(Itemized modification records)
++++++++++

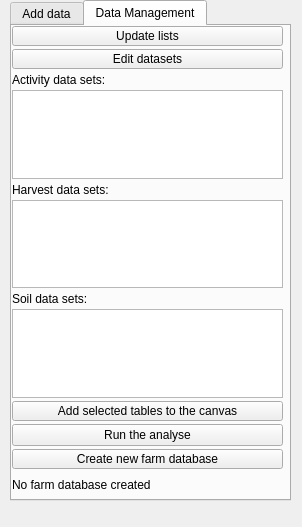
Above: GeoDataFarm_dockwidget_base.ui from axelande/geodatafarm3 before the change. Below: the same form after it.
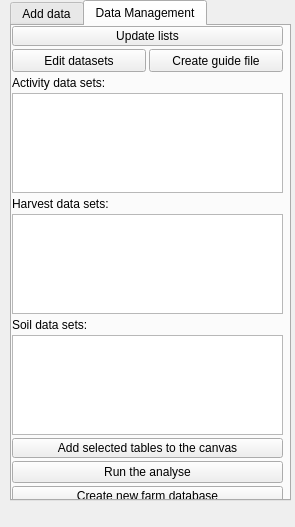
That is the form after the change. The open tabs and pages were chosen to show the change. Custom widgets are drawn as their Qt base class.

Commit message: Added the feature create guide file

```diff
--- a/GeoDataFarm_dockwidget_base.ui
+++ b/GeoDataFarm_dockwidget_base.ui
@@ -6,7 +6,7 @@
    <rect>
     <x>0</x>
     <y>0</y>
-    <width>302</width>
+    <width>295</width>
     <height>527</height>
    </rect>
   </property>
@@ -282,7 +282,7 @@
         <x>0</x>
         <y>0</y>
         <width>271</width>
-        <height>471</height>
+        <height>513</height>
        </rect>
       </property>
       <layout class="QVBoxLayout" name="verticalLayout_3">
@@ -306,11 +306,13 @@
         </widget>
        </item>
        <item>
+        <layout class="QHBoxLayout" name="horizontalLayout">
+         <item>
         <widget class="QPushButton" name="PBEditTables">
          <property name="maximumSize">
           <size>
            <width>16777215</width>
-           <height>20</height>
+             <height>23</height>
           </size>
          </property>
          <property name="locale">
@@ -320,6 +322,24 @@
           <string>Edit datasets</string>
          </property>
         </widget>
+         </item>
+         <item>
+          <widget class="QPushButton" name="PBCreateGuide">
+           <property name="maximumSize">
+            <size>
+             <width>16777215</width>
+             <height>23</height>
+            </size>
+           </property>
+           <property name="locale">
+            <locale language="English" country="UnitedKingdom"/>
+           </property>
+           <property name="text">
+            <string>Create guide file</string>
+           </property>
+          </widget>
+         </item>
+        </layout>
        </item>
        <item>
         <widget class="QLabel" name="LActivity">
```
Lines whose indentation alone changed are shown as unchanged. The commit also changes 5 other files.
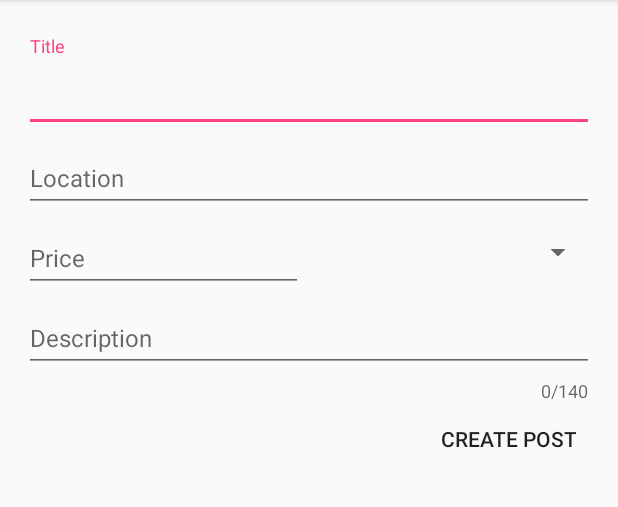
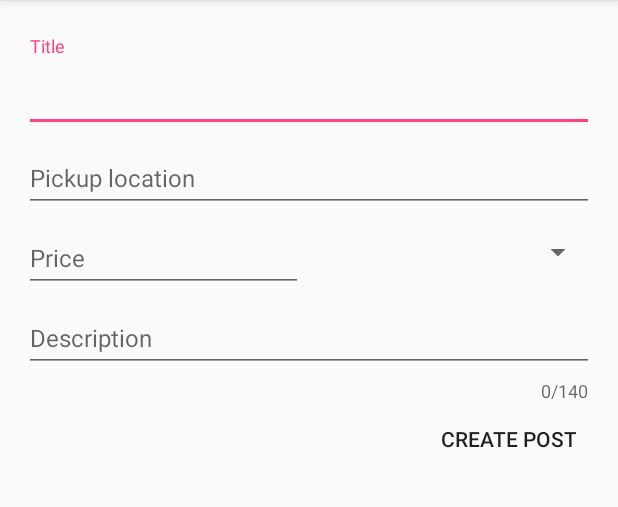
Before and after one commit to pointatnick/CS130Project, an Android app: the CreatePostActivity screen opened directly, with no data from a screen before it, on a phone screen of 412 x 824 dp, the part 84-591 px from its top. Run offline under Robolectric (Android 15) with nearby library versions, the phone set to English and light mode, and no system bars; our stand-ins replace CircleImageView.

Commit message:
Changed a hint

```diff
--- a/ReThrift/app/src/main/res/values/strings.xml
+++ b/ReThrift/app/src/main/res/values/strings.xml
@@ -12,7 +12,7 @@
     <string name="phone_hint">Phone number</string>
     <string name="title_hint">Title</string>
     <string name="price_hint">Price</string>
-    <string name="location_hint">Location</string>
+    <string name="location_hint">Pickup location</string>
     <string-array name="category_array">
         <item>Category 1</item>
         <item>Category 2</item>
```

++++++++++

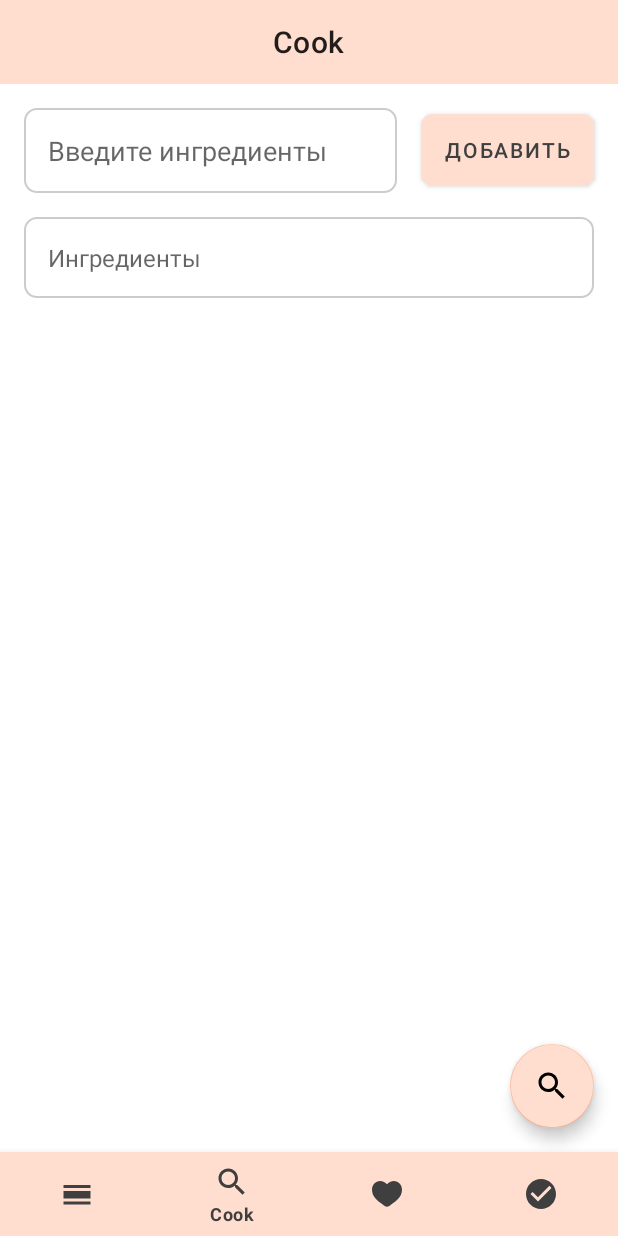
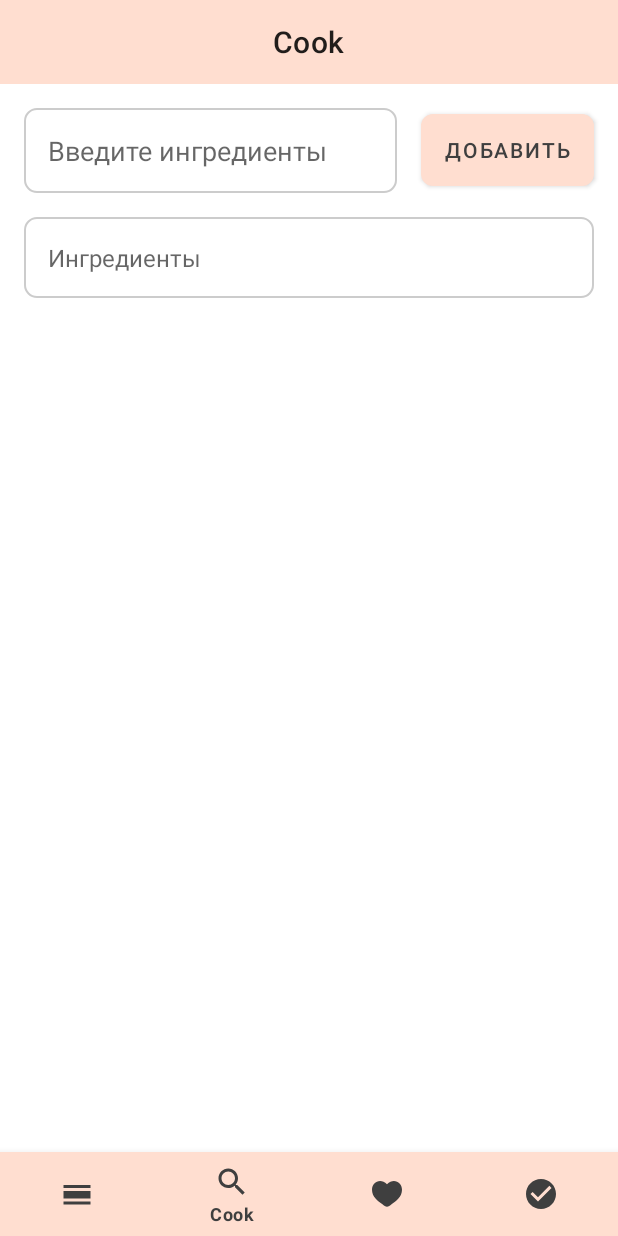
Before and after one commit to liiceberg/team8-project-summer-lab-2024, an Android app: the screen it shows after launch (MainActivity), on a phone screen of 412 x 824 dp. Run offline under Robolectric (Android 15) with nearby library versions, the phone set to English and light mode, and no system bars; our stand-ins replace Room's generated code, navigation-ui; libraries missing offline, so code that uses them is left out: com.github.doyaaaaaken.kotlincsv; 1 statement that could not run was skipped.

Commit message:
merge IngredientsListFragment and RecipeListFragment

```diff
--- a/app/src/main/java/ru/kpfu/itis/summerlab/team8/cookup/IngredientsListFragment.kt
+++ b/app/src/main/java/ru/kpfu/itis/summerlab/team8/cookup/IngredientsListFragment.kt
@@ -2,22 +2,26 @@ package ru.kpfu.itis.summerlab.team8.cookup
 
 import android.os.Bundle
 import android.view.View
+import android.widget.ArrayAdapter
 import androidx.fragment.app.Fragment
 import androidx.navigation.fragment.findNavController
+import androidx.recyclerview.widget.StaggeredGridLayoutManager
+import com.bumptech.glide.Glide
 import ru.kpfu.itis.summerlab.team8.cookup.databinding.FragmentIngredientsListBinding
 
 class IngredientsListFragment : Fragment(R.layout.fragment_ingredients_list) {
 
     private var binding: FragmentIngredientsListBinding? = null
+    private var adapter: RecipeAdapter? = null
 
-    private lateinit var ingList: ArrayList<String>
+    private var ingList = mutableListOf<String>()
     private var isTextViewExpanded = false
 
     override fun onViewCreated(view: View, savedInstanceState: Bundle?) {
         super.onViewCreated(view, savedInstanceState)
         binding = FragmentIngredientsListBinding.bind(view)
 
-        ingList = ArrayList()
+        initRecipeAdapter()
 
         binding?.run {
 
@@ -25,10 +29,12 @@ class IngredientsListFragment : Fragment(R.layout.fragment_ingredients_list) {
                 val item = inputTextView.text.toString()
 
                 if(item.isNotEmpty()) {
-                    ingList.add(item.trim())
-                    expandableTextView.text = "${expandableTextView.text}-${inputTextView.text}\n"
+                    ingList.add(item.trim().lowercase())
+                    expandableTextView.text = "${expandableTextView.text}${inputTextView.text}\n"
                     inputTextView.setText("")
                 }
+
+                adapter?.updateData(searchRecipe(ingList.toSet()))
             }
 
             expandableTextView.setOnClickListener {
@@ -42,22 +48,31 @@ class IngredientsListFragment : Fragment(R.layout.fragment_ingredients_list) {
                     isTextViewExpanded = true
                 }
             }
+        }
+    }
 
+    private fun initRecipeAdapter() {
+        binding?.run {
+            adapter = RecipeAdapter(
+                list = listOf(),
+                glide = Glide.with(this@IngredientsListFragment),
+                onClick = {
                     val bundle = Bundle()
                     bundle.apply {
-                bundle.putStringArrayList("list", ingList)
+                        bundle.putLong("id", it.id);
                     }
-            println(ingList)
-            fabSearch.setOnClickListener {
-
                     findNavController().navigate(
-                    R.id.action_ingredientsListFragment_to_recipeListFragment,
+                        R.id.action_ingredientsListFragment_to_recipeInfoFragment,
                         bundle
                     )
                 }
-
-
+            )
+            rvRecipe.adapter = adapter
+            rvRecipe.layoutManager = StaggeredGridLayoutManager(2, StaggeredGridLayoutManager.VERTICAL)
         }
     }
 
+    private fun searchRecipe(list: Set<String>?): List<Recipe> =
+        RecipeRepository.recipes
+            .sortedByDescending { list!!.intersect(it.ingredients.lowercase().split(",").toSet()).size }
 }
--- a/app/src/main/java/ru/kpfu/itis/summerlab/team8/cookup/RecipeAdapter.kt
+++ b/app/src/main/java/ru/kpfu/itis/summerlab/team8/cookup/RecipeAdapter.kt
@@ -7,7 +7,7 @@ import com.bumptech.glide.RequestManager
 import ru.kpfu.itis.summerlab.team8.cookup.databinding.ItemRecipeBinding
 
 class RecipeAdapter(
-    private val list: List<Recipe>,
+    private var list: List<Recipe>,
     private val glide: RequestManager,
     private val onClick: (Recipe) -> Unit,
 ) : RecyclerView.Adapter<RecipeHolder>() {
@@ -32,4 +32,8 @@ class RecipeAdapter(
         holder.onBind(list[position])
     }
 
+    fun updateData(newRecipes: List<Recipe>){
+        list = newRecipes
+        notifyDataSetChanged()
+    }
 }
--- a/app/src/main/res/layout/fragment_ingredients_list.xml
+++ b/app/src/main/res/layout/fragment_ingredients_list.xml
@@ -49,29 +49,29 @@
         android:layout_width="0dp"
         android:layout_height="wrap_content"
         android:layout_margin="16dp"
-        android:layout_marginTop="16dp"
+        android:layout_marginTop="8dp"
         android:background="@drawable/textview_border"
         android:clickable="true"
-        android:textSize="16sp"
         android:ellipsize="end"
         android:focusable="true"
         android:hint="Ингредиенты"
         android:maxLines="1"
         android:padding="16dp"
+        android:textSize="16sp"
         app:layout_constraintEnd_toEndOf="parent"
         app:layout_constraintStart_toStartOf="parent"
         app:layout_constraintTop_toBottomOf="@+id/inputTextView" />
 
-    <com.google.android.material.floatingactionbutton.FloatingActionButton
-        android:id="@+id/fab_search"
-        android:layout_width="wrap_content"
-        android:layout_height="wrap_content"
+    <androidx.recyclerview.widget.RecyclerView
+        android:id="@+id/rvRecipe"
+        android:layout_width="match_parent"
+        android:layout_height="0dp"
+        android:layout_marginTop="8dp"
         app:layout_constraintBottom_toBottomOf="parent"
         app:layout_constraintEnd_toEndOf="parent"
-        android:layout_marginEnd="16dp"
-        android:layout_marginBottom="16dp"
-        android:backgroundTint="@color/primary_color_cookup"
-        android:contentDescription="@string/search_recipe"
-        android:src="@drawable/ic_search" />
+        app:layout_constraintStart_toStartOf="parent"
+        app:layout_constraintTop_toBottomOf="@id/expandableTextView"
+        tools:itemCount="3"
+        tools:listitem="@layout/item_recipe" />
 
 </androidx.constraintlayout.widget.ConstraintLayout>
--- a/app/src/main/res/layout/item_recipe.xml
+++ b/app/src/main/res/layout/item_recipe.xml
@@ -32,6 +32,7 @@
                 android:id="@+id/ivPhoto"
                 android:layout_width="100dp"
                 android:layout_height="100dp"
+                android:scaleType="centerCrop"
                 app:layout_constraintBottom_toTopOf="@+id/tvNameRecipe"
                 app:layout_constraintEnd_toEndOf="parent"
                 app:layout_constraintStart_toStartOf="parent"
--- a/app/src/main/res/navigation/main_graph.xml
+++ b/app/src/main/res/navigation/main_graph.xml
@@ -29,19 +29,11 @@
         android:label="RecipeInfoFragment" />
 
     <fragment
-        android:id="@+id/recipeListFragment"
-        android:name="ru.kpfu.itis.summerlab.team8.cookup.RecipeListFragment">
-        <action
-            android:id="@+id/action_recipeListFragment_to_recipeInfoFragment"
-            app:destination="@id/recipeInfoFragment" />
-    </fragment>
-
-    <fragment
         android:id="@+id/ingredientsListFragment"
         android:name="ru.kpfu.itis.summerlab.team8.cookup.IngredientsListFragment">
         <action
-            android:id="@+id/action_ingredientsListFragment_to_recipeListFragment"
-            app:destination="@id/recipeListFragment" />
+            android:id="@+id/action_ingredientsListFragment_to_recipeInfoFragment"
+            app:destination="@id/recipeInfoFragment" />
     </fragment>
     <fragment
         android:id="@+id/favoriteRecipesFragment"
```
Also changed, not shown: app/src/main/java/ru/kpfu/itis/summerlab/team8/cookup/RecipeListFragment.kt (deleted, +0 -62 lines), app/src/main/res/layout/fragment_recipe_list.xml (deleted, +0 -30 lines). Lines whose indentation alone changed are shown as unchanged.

++++++++++

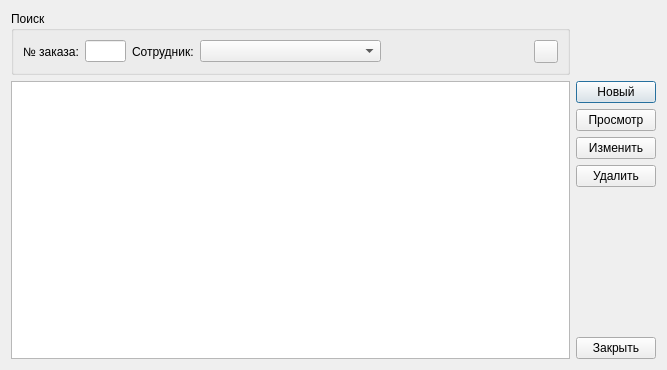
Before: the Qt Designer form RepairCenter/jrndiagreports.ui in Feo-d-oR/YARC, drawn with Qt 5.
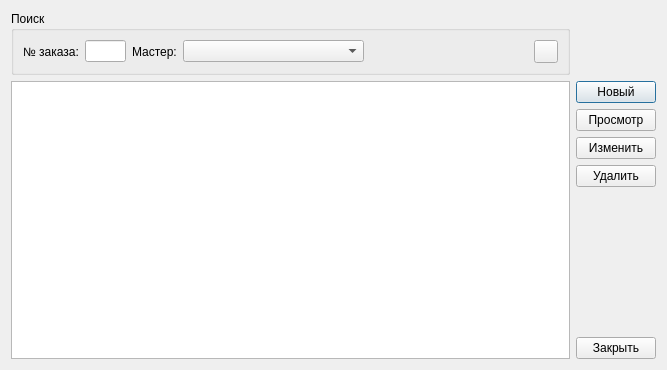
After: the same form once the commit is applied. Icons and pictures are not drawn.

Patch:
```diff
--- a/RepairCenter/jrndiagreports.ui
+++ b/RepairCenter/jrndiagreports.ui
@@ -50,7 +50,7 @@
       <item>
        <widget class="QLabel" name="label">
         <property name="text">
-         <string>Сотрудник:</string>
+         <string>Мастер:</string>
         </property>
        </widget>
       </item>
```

++++++++++

(Description of the task): Taking the lines above one at a time, give the number of them that contain the string "newRecipes". Add nothing else.

(Solution to the problem): 2